_To do_
Every line below that has the string "three" needs to be copied.

===== Data shown

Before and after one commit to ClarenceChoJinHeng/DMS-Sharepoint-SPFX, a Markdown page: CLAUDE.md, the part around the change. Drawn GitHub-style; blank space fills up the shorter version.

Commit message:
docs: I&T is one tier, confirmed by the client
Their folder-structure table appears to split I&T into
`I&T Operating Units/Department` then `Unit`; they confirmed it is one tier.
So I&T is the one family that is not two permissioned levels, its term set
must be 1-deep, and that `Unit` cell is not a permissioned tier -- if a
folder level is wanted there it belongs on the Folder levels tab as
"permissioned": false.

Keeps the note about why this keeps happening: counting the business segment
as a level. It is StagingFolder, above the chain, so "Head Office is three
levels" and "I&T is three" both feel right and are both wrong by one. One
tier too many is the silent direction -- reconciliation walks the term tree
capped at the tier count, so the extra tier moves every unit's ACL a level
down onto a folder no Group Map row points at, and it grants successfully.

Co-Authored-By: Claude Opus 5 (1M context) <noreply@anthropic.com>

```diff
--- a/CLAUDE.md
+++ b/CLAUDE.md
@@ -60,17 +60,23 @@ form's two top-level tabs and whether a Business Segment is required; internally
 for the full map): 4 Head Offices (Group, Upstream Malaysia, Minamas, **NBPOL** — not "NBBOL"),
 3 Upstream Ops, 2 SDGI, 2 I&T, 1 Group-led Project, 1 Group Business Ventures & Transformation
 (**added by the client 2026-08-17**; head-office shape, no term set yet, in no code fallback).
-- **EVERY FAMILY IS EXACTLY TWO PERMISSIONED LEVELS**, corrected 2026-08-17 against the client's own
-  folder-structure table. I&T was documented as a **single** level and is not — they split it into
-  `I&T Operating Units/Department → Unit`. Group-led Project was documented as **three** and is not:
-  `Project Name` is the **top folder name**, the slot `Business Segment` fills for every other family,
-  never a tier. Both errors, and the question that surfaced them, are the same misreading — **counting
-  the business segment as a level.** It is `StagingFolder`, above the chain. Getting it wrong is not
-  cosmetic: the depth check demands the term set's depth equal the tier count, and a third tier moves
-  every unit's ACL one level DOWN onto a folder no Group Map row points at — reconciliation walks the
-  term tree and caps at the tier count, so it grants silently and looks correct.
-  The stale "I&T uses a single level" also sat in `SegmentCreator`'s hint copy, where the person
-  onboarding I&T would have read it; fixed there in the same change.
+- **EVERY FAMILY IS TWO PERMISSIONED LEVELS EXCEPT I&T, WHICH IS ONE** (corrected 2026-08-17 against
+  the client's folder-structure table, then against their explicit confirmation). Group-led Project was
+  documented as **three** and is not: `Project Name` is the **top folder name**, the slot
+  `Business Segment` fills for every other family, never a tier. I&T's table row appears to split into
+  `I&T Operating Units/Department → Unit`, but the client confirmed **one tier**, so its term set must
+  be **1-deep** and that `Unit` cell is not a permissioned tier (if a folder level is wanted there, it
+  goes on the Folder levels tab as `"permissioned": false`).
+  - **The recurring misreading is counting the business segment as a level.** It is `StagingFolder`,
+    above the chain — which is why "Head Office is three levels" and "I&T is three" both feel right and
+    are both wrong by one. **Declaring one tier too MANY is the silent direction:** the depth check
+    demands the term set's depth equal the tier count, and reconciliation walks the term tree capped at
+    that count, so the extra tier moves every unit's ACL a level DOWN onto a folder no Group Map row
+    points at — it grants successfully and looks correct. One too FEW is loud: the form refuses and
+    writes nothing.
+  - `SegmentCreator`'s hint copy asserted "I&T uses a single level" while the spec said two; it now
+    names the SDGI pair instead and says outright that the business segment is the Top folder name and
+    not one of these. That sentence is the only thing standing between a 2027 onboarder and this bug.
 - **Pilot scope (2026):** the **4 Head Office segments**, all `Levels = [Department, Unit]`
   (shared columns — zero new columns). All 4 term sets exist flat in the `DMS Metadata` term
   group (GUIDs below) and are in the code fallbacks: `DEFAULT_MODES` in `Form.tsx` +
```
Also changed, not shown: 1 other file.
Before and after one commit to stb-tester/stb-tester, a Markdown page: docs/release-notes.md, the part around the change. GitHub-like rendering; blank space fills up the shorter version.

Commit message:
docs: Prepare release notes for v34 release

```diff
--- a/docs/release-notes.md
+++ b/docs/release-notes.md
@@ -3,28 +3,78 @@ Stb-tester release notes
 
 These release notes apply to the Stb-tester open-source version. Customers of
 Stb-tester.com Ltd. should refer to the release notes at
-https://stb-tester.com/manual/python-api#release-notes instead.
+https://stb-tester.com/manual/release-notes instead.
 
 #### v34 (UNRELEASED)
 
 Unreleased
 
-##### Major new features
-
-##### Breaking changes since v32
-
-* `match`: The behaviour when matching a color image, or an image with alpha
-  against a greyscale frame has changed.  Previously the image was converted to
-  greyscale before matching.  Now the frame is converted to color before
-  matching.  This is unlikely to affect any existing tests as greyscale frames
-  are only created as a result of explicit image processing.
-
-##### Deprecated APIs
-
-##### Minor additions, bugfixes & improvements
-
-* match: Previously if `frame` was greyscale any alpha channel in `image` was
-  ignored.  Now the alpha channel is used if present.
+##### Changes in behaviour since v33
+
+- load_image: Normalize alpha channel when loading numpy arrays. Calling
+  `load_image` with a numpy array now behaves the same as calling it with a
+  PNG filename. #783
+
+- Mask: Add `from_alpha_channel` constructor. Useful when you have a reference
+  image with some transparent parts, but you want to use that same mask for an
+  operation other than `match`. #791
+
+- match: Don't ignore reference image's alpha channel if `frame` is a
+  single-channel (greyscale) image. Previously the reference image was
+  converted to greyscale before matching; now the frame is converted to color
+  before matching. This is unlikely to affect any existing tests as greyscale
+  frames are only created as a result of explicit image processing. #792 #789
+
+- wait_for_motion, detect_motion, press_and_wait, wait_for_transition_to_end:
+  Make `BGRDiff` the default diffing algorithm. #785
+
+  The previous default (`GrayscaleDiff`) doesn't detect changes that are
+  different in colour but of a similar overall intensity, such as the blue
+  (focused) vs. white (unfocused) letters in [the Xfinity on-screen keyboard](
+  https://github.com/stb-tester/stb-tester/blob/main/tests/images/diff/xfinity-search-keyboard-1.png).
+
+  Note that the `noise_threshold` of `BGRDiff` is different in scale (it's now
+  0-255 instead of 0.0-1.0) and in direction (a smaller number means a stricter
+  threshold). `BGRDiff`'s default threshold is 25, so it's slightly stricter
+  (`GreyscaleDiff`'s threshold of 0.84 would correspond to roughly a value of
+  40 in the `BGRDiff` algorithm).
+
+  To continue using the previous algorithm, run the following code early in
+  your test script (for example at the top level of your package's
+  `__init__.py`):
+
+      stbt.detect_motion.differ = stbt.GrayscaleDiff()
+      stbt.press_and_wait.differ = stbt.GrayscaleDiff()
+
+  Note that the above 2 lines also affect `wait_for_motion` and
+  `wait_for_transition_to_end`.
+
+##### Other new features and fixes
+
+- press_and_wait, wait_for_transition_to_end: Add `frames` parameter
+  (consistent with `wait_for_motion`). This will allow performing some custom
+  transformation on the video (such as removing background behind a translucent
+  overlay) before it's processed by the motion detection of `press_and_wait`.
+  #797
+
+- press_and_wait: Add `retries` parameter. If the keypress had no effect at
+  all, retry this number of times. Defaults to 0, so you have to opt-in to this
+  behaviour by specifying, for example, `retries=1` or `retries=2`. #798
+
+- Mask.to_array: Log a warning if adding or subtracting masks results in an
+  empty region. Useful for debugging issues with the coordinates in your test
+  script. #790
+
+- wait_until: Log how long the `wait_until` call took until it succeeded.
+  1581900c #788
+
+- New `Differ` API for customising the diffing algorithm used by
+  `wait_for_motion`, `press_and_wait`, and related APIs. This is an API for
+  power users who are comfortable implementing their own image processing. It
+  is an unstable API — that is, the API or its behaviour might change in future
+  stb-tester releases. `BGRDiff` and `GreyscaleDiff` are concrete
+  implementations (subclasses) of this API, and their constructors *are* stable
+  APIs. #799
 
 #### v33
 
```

==========

_Answer to this problem_
as a level. It is StagingFolder, above the chain, so "Head Office is three
levels" and "I&T is three" both feel right and are both wrong by one. One
-  `I&T Operating Units/Department → Unit`. Group-led Project was documented as **three** and is not:
+  documented as **three** and is not: `Project Name` is the **top folder name**, the slot
+    above the chain — which is why "Head Office is three levels" and "I&T is three" both feel right and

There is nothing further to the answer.